Making a plan of action to pay down debts early on and raise your credit score — before you’re ready to buy a house — will increase your chances of getting the best loan and interest rates possible when the time comes, Schachter says.

Making on-time monthly payments on your student loans, rent, utilities and credit cards can start boosting your score in as little as six months.

Next steps to buying a home
Do you have homeownership on the brain? Sit down with a mortgage broker to get an answer to the question “How much house can I afford?“ and figure out what steps you can take now to make it happen.
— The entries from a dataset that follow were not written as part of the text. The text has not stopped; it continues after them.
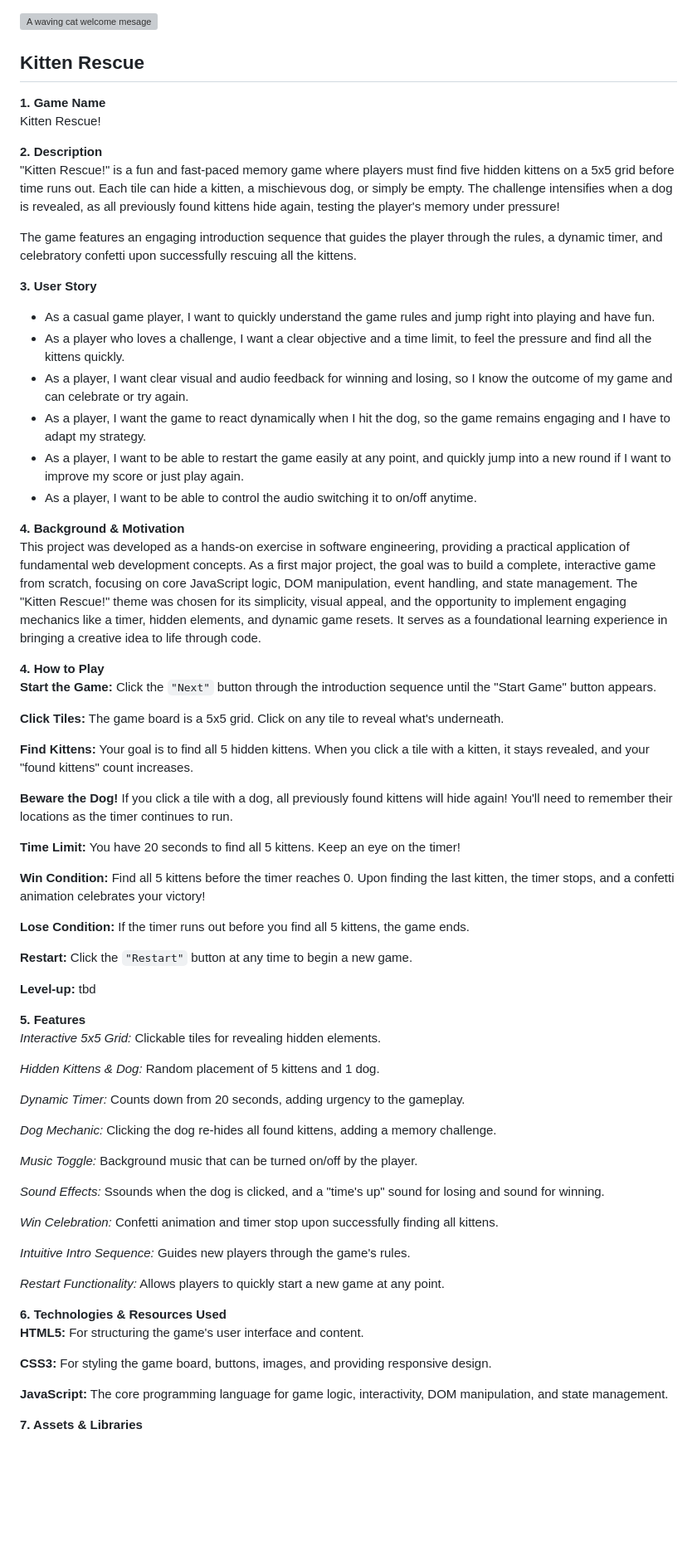
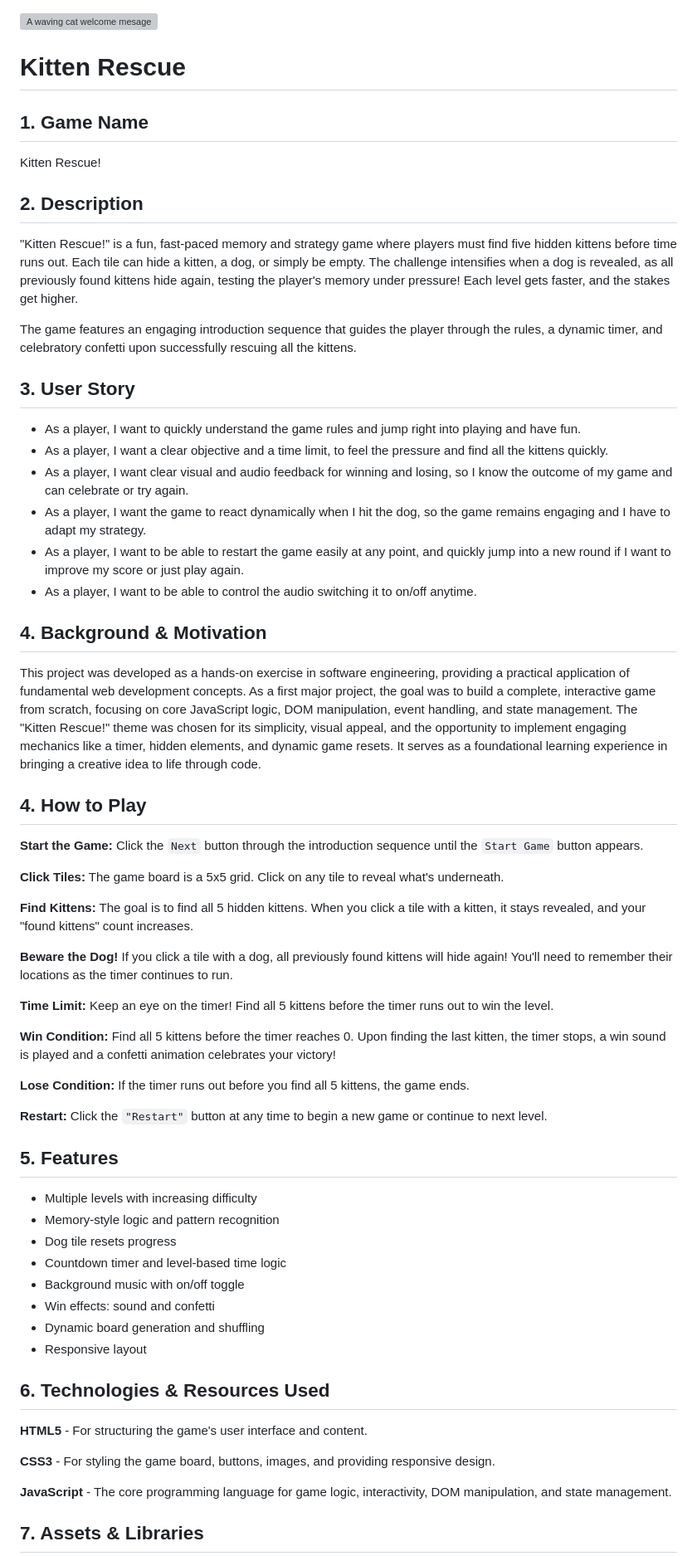
Before and after one commit to NataSP-40/Kitten-Cafe-Rescue-Game, a Markdown page: README.md, the part around the change printed below. Shown: that part at 83% size. Drawn GitHub-style; blank space fills up the shorter version; grey boxes are pictures that could not be loaded.

````diff
--- a/README.md
+++ b/README.md
@@ -1,70 +1,59 @@
 ![A waving cat welcome mesage](./resources/Img/rdim1.png)
-## Kitten Rescue
+# Kitten Rescue
 
-**1. Game Name**
+## 1. Game Name
 Kitten Rescue!
 
-**2. Description**
-"Kitten Rescue!" is a fun and fast-paced memory game where players must find five hidden kittens on a 5x5 grid before time runs out. Each tile can hide a kitten, a mischievous dog, or simply be empty. The challenge intensifies when a dog is revealed, as all previously found kittens hide again, testing the player's memory under pressure!
+## 2. Description
+"Kitten Rescue!" is a fun, fast-paced memory and strategy game where players must find five hidden kittens before time runs out. Each tile can hide a kitten, a dog, or simply be empty. The challenge intensifies when a dog is revealed, as all previously found kittens hide again, testing the player's memory under pressure! Each level gets faster, and the stakes get higher.
 
 The game features an engaging introduction sequence that guides the player through the rules, a dynamic timer, and celebratory confetti upon successfully rescuing all the kittens.
 
-**3. User Story**
-- As a casual game player, I want to quickly understand the game rules and jump right into playing and have fun.
-- As a player who loves a challenge, I want a clear objective and a time limit, to feel the pressure and find all the kittens quickly.
+## 3. User Story
+- As a player, I want to quickly understand the game rules and jump right into playing and have fun.
+- As a player, I want a clear objective and a time limit, to feel the pressure and find all the kittens quickly.
 - As a player, I want clear visual and audio feedback for winning and losing, so I know the outcome of my game and can celebrate or try again.
 - As a player, I want the game to react dynamically when I hit the dog, so the game remains engaging and I have to adapt my strategy.
 - As a player, I want to be able to restart the game easily at any point, and quickly jump into a new round if I want to improve my score or just play again.
 - As a player, I want to be able to control the audio switching it to on/off anytime.
 
-**4. Background & Motivation**
+## 4. Background & Motivation
 This project was developed as a hands-on exercise in software engineering, providing a practical application of fundamental web development concepts. As a first major project, the goal was to build a complete, interactive game from scratch, focusing on core JavaScript logic, DOM manipulation, event handling, and state management. The "Kitten Rescue!" theme was chosen for its simplicity, visual appeal, and the opportunity to implement engaging mechanics like a timer, hidden elements, and dynamic game resets. It serves as a foundational learning experience in bringing a creative idea to life through code.
 
-**4. How to Play**
-**Start the Game:** Click the ```"Next"``` button through the introduction sequence until the "Start Game" button appears.
+## 4. How to Play
+**Start the Game:** Click the ```Next``` button through the introduction sequence until the ```Start Game``` button appears.
 
 **Click Tiles:** The game board is a 5x5 grid. Click on any tile to reveal what's underneath.
 
-**Find Kittens:** Your goal is to find all 5 hidden kittens. When you click a tile with a kitten, it stays revealed, and your "found kittens" count increases.
+**Find Kittens:** The goal is to find all 5 hidden kittens. When you click a tile with a kitten, it stays revealed, and your "found kittens" count increases.
 
 **Beware the Dog!** If you click a tile with a dog, all previously found kittens will hide again! You'll need to remember their locations as the timer continues to run.
 
-**Time Limit:** You have 20 seconds to find all 5 kittens. Keep an eye on the timer!
+**Time Limit:**  Keep an eye on the timer! Find all 5 kittens before the timer runs out to win the level.
 
-**Win Condition:** Find all 5 kittens before the timer reaches 0. Upon finding the last kitten, the timer stops, and a confetti animation celebrates your victory!
+**Win Condition:** Find all 5 kittens before the timer reaches 0. Upon finding the last kitten, the timer stops, a win sound is played and a confetti animation celebrates your victory!
 
 **Lose Condition:** If the timer runs out before you find all 5 kittens, the game ends.
 
-**Restart:** Click the ```"Restart"``` button at any time to begin a new game.
+**Restart:** Click the ```"Restart"``` button at any time to begin a new game or continue to next level.
 
-**Level-up:** tbd
+## 5. Features
+* Multiple levels with increasing difficulty
+* Memory-style logic and pattern recognition
+* Dog tile resets progress
+* Countdown timer and level-based time logic
+* Background music with on/off toggle
+* Win effects: sound and confetti
+* Dynamic board generation and shuffling
+* Responsive layout
 
-**5. Features**
-*Interactive 5x5 Grid:* Clickable tiles for revealing hidden elements.
+## 6. Technologies & Resources Used
+**HTML5** - For structuring the game's user interface and content.
 
-*Hidden Kittens & Dog:* Random placement of 5 kittens and 1 dog.
+**CSS3** - For styling the game board, buttons, images, and providing responsive design.
 
-*Dynamic Timer:* Counts down from 20 seconds, adding urgency to the gameplay.
+**JavaScript** - The core programming language for game logic, interactivity, DOM manipulation, and state management.
 
-*Dog Mechanic:* Clicking the dog re-hides all found kittens, adding a memory challenge.
-
-*Music Toggle:* Background music that can be turned on/off by the player.
-
-*Sound Effects:* Ssounds when the dog is clicked, and a "time's up" sound for losing and sound for winning.
-
-*Win Celebration:* Confetti animation and timer stop upon successfully finding all kittens.
-
-*Intuitive Intro Sequence:* Guides new players through the game's rules.
-
-*Restart Functionality:* Allows players to quickly start a new game at any point.
-
-**6. Technologies & Resources Used**
-**HTML5:** For structuring the game's user interface and content.
-
-**CSS3:** For styling the game board, buttons, images, and providing responsive design.
-
-**JavaScript:** The core programming language for game logic, interactivity, DOM manipulation, and state management.
-
-**7. Assets & Libraries**
+## 7. Assets & Libraries
 
 **canvas-confetti Library:** Used for the celebratory confetti animation upon winning.
````
Also changed, not shown: other parts of README.md (+17 -11 lines), resources/Img/losescreen.png (added), 2 other files.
Part of a mortgage broker’s job is to help you assess your overall financial picture and identify specific ways to make the path to homeownership as smooth as possible.

To view the original article, click here.

Friday, July 1, 2016

A Taste of Virginia Festival at Innsbrook



Looking for something to do this weekend?  There's a brand new festival in town and no, it's not in Shockoe Bottom, or Church Hill, or Carytown - Innsbrook is getting in on the festival action!  They're bringing "A Taste of Virginia" to this weekend's holiday festivities featuring craft beer from Ardent, Hardywood, and Legend, among others and beautiful food!  Enjoy the live music and the 20-minute firework display that's been planned!  Best of all is that the proceeds from this event will go to benefit Feedmore Central Virginia Food Bank!

For more information on this event, click here!